• Technology for Independent Living (TIL) – Kinsmen Foundation Providing environmental controls and communication devices
• Disabled Living Resource Centre – Kinsmen Foundation Offices – technical aids equipment information and displays
• I Can Talk Too Program – Funding assistance from Kinsmen to Sunnyhill Hospital providing communication aids for children
• Computer Comfort Program – Funding from Kinsmen provided to Neil Squire Foundation.
• Other Organizations — The Kinsmen Foundation provided funding and assistance to such organizations as Multiple Sclerosis (MS), Amyotrophic Lateral Sclerosis (ALS), Muscular Dystrophy (MD), BC Paraplegic Association, BC Lions Society for Children with Disabilities, Spina Bifida, Red Cross, Cerebral Palsy Association of BC, CKNW Orphan’s Fund just to name a few.

1980’s
The Red Cross responds to a Ministry of Health request to develop a proposal for an equipment loan program for clients living in care facilities. The Ministry declines to fund the project. The Kinsmen Foundation provides early equipment to help Red Cross start up the program.
The Kinsmen Foundation was actively involved with a number of organizations working on advocating for people with disabilities. At this time there were a number of reports completed, that were never acted upon by government. Reports like the Blair Richardson Report identifying the need for the Health Ministry to be involved in provisions to chronically disabled or chronically ill adults and children. This report was shelved without any recommendations acted upon. Or the Community Care Consultation and Mandate Review Project. Finally in 1989 following the Assistive Devices Task Force Report that focused on communication aids and computers and delivered by TAIGRE (Technical Aids Interest Group in Rehab and Education) made some headway and SETBC (Special Education Technology BC) was established with support from the Kinsmen Foundation, and government finally agreed to support the programs.

1990’s
Technology for Independent Living Program (TIL) now funded by Ministries of Health and Human Resources and the Kinsmen Foundation transferred the program to the management of the BC Paraplegic Association, and ultimately to the BC Coalition for People With Disabilities, where it currently resides, and continues to be supported in a big way by the Kinsmen Foundation of BC.

1992
Continuing Care funds the Aids to Independent Living Program at the Kinsmen Rehabilitation Foundation of BC. The program provides long term loans to low income seniors in the Lower Mainland Region of BC.

1994
The Aids to Independent Living Program transfers from the Kinsmen Foundation to the Red Cross. The Kinsmen Foundation ceases to provide long term equipment loans to British Columbians

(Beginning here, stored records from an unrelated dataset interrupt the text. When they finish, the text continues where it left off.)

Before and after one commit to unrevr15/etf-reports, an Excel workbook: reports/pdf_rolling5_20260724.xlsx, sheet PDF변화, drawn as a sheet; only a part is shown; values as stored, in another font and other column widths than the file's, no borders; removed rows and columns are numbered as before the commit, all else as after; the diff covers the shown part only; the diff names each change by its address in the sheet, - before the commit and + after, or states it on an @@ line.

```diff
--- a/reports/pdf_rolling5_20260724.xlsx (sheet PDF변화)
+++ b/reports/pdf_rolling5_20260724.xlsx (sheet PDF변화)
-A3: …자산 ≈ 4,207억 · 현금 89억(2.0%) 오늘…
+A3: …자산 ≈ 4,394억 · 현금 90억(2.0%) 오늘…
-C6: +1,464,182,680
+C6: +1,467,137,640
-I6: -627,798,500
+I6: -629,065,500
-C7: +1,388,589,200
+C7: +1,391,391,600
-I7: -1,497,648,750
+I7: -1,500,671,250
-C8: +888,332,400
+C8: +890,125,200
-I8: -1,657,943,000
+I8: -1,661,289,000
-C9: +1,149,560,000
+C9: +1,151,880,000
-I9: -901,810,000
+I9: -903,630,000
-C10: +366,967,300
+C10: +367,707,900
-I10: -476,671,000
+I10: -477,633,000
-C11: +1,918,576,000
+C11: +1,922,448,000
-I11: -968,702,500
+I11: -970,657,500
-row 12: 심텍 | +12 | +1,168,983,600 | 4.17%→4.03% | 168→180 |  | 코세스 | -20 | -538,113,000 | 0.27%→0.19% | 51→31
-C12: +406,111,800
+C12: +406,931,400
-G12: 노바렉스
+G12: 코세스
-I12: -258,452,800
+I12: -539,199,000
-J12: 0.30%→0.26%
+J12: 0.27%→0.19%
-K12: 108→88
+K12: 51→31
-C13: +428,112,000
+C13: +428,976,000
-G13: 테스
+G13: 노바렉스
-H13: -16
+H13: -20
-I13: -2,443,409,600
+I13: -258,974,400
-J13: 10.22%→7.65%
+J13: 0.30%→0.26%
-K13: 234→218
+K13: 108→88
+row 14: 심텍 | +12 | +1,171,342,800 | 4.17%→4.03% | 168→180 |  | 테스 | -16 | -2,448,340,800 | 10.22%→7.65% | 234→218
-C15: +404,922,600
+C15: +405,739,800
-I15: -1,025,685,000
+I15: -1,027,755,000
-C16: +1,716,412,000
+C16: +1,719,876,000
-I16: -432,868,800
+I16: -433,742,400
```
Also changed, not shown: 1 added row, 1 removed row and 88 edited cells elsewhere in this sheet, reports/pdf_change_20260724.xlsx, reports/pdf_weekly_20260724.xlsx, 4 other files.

2001
Establishment of the first comprehensive community based home ventilator program at Technology for Independent Living (TIL) and the PROP (Provincial Respiratory Outreach Program) funded by Ministry of Health Services, and supported by Kinsmen.

2003
Provincial Equipment and Assistive Devices Committee (PEADC) established, with Kinsmen Foundation as a participating partner.

2009
Establishment of the BC Personal Supports Council and Personal Supports Network. Also establishment of the Equipment Assistive Technology Initiative (EATI) Program with Super Navigators providing the kind of information and assistance to help those most in need of support these programs were supported by the Kinsmen Foundation.